A Father and Son’s First Deer
A hunter’s first deer holds a special place in any hunter’s memory. It doesn’t matter how big or small, buck or doe, it’s a memory you’ll cherish for the rest of your life. For Marshall and his son Mattingly, the long journey to harvest their first deer started with Mattingly approaching his father at an early age around Christmas time stating that he wanted to try bow hunting for deer. Amazingly, Santa brought them both new compound bows for Christmas, and so the quest began.
Marshall was no stranger to hunting. He grew up in a hunting household in Illinois where his family hunted pheasant, quail, and deer. Although Marshall was too young to participate in the deer hunting before his family moved to a different state, he still remembers his father and other family members cherishing the tradition of the hunt each year. Marshall was excited to start a new hunting tradition with his son, and there’s no better place to start one rather than at the Heartland Lodge.
Marshall and Mattingly arrived at the Heartland Lodge the day after Christmas for a three day hunt. Unseasonably warm weather, rain, and high winds were predicted for all three days of hunting but it did not dampen their spirits. Their goals were to harvest their first deer, rain, wind, and high winds wasn’t going to stop them from going out and reaching their goal. Both Marshall and Mattingly practiced shooting their bows religiously and had even finished near the top of their divisions in some local 3-D target shoots back home. They felt confident that if an opportunity arose they would be able to make a lethal shot.
The first few days of hunting were slow for both Marshall and Mattingly. On the second morning of the hunt, Marshall was the only hunter in camp to brave the elements. The winds were howling and basically raining sideways. Even though he didn’t see a deer that morning, he had no regrets for heading out. To say the least, he was determined to get a deer.
It came down to the last evening of their hunt, Mattingly was sitting in a ground blind that was on the edge of CRP overlooking a narrow strip of turnips that the deer had been hitting hard. He had sat in the blind the night before and had seen a lot of deer but they never foraged close enough for an ethical shot. Marshall was sitting in a massive red oak tree overlooking a long, narrow strip of clover.
It wasn’t long into their afternoon sit when the action began. Marshall had his attention set on a group of does that came out of the adjacent wooded draw and began to forage on the clover just 80 yards to his right. They were slowly working towards his direction when something spooked one of the does and took off in the draw, the rest of them followed suit. Confused as to what had spooked the deer, Marshall watched intently for the instigator. Just minutes later a doe and a yearling popped out just to the left of him out of the draw. Marshall could tell the doe was nervous as she moved ever so cautiously towards his tree stand, stopping for long periods of time listening and watching for movement. As she entered bow range, Marshall readied his bow. The mature doe knew something wasn’t quite right and began to exit the field, Marshall drew his bow back and as the doe began to turn to walk away, he let an arrow fly. The doe jumped the string and the arrow hit high, dropping the doe in the field. A follow up shot was made and the doe quickly expired.
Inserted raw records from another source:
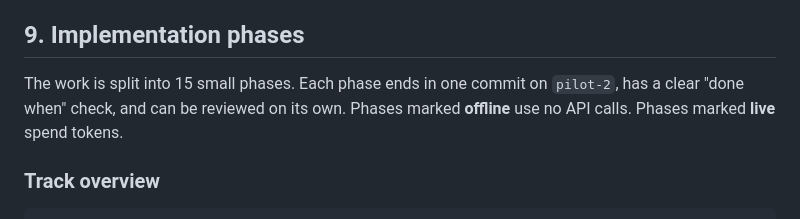
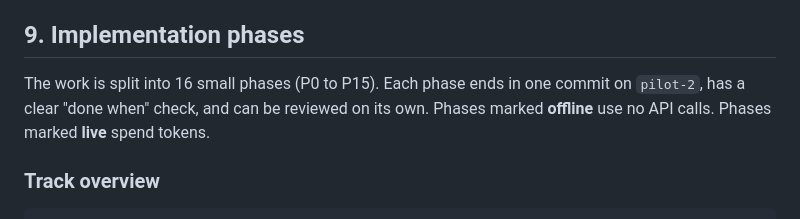
Before and after one commit to haydariday/Thesis, a Markdown page: docs/experiments/pilot-02-plan.md, the part around the change. GitHub-like rendering.

Commit message:
Fix phase count in pilot-02 plan

```diff
--- a/docs/experiments/pilot-02-plan.md
+++ b/docs/experiments/pilot-02-plan.md
@@ -224,7 +224,7 @@ Pilot-01 can be re-plotted with F2, F5, F6 and F7 (using easy/hard or quartiles)
 
 ## 9. Implementation phases
 
-The work is split into 15 small phases. Each phase ends in one commit on `pilot-2`, has a clear "done when" check, and can be reviewed on its own. Phases marked **offline** use no API calls. Phases marked **live** spend tokens.
+The work is split into 16 small phases (P0 to P15). Each phase ends in one commit on `pilot-2`, has a clear "done when" check, and can be reviewed on its own. Phases marked **offline** use no API calls. Phases marked **live** spend tokens.
 
 ### Track overview
 
```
Just minutes later, Marshall received a text from his son that he too had got one. He made a great double lung shot on a deer at 17 yards. But Mattingly’s evening wasn’t over yet, about 45 minutes later a mature doe began to forage in the turnips and started working her way towards the right side of his blind. As the doe got within about 25 yards, Mattingly drew back and let the arrow fly, again he made a perfect double lung shot and the big doe expired quickly.
After years of long hours practicing, hard work, and determination, father and son were able to harvest their first deer together. They both showed great perseverance and stayed positive throughout the hunt even weather conditions were tough and deer movement was slow. A special memory that they will treasure for the rest of their lives, no matter how many more deer they are able to harvest, the first one will always hold a special place in a hunter’s heart, especially when you’re able to share the moments with your family. When hunting at the Heartland Lodge, you may not only experience the hunt of a lifetime but you can bring home memories that you will cherish with friends and family for the rest of your life.
Last Updated: January 17th, 2016